Students in the geospatial applications program have completed tasks involving everything from poison distribution to vegetation mapping. “The whole concept, what really makes the students attractive when they graduate,” says Jeffrey, “is having done the on-the-ground work that you can show as a portfolio. It gives you credibility.”
The results have been tangible. “We’ve had a student’s map published in a national atlas,” Jeffrey recalls. “We’ve had students win regional conferences. Student maps have been presented at board meetings.”
Jeffrey also has maintained close connections with UMBC. Not only does he teach as an adjunct professor at the university, but he recently created an articulation agreement with UMBC that closely tracks a similar agreement made with Towson University in 2006. The agreement allows students to begin a geographic systems education at CCBC and then transfer these course skills to either university.
“There are no undergraduate institutions in the state of Maryland that offer the depth and breath of (GIS) courses that CCBC offers,” Jeffrey notes. “What ends up happening is that students that get out of my program, when they transfer to UMBC or Towson, they have far better GIS skills then someone who has started at UMBC or Towson in the geography program.”
UMBC will see its first group of CCBC transfer students in the coming academic year, and Jeffrey says that the students who have transferred to Towson have already found success. Yet he adds that the articulation agreement will help these students round out their skills sets.
“When students transfer to UMBC or Towson, they are going to have GIS skills that exceed students that are already in those programs,” he observes. “What they won’t have is the content coursework for the field. What they won’t have is the depth and breadth of the geography field.”
Jeffrey reflects fondly on his days at UMBC, and he proudly cites his experiences in the UMBC geography department and the research projects he worked on during his undergraduate education as his guide in creating the Geospatial Applications Program at CCBC.

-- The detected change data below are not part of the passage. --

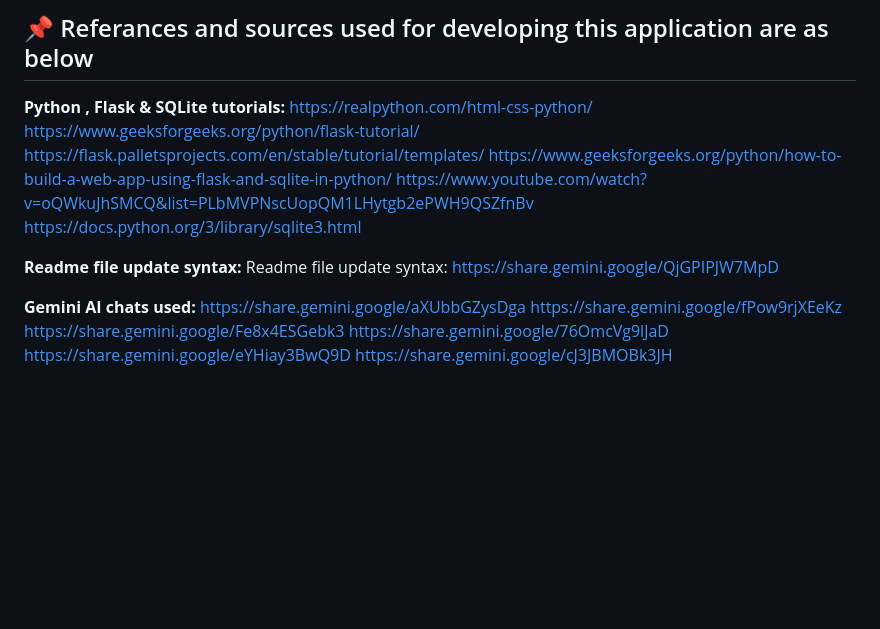
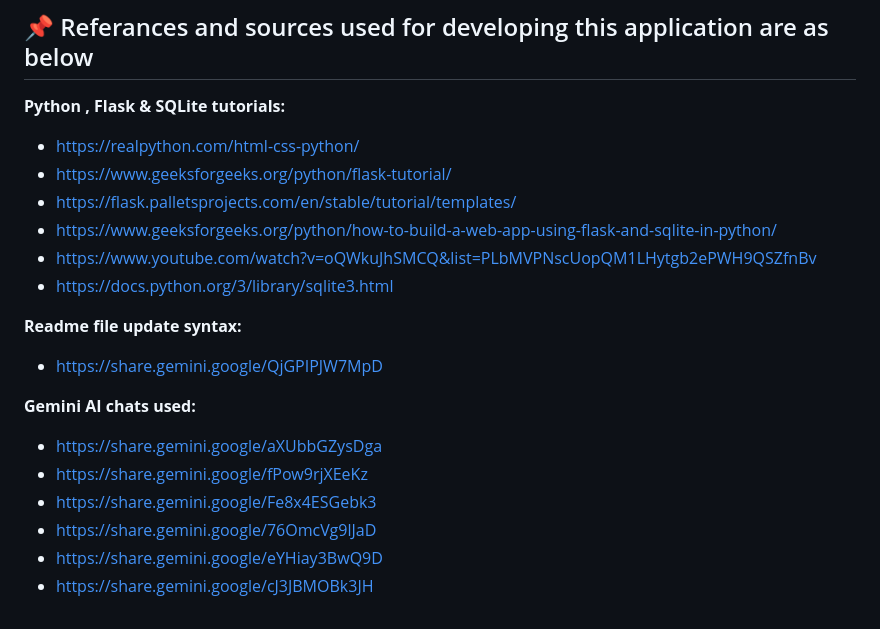
Before and after one commit to krishnazen27/20100882-project, a Markdown page: README.md, the part around the change. Drawn GitHub-style; blank space fills up the shorter version.

Commit message:
updated readme file formatting
updated readme file formatting

```diff
--- a/README.md
+++ b/README.md
@@ -127,21 +127,20 @@ Application supports CRUD (Create, Read, Update, Delete) operations on the marke
 ## 📌 Referances and sources used for developing this application are as below
 
 **Python , Flask & SQLite tutorials:**
-https://realpython.com/html-css-python/
-https://www.geeksforgeeks.org/python/flask-tutorial/
-https://flask.palletsprojects.com/en/stable/tutorial/templates/
-https://www.geeksforgeeks.org/python/how-to-build-a-web-app-using-flask-and-sqlite-in-python/
-https://www.youtube.com/watch?v=oQWkuJhSMCQ&list=PLbMVPNscUopQM1LHytgb2ePWH9QSZfnBv
-https://docs.python.org/3/library/sqlite3.html
+* https://realpython.com/html-css-python/
+* https://www.geeksforgeeks.org/python/flask-tutorial/
+* https://flask.palletsprojects.com/en/stable/tutorial/templates/
+* https://www.geeksforgeeks.org/python/how-to-build-a-web-app-using-flask-and-sqlite-in-python/
+* https://www.youtube.com/watch?v=oQWkuJhSMCQ&list=PLbMVPNscUopQM1LHytgb2ePWH9QSZfnBv
+* https://docs.python.org/3/library/sqlite3.html
 
 **Readme file update syntax:**
-Readme file update syntax:
-https://share.gemini.google/QjGPIPJW7MpD
+* https://share.gemini.google/QjGPIPJW7MpD
 
 **Gemini AI chats used:**
-https://share.gemini.google/aXUbbGZysDga
-https://share.gemini.google/fPow9rjXEeKz
-https://share.gemini.google/Fe8x4ESGebk3
-https://share.gemini.google/76OmcVg9lJaD
-https://share.gemini.google/eYHiay3BwQ9D
-https://share.gemini.google/cJ3JBMOBk3JH
+* https://share.gemini.google/aXUbbGZysDga
+* https://share.gemini.google/fPow9rjXEeKz
+* https://share.gemini.google/Fe8x4ESGebk3
+* https://share.gemini.google/76OmcVg9lJaD
+* https://share.gemini.google/eYHiay3BwQ9D
+* https://share.gemini.google/cJ3JBMOBk3JH
```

“The ability of the faculty [at UMBC] to provide those experiences to me, I have built that philosophy into this program,” he says. “If this program is successful, it is because of that.”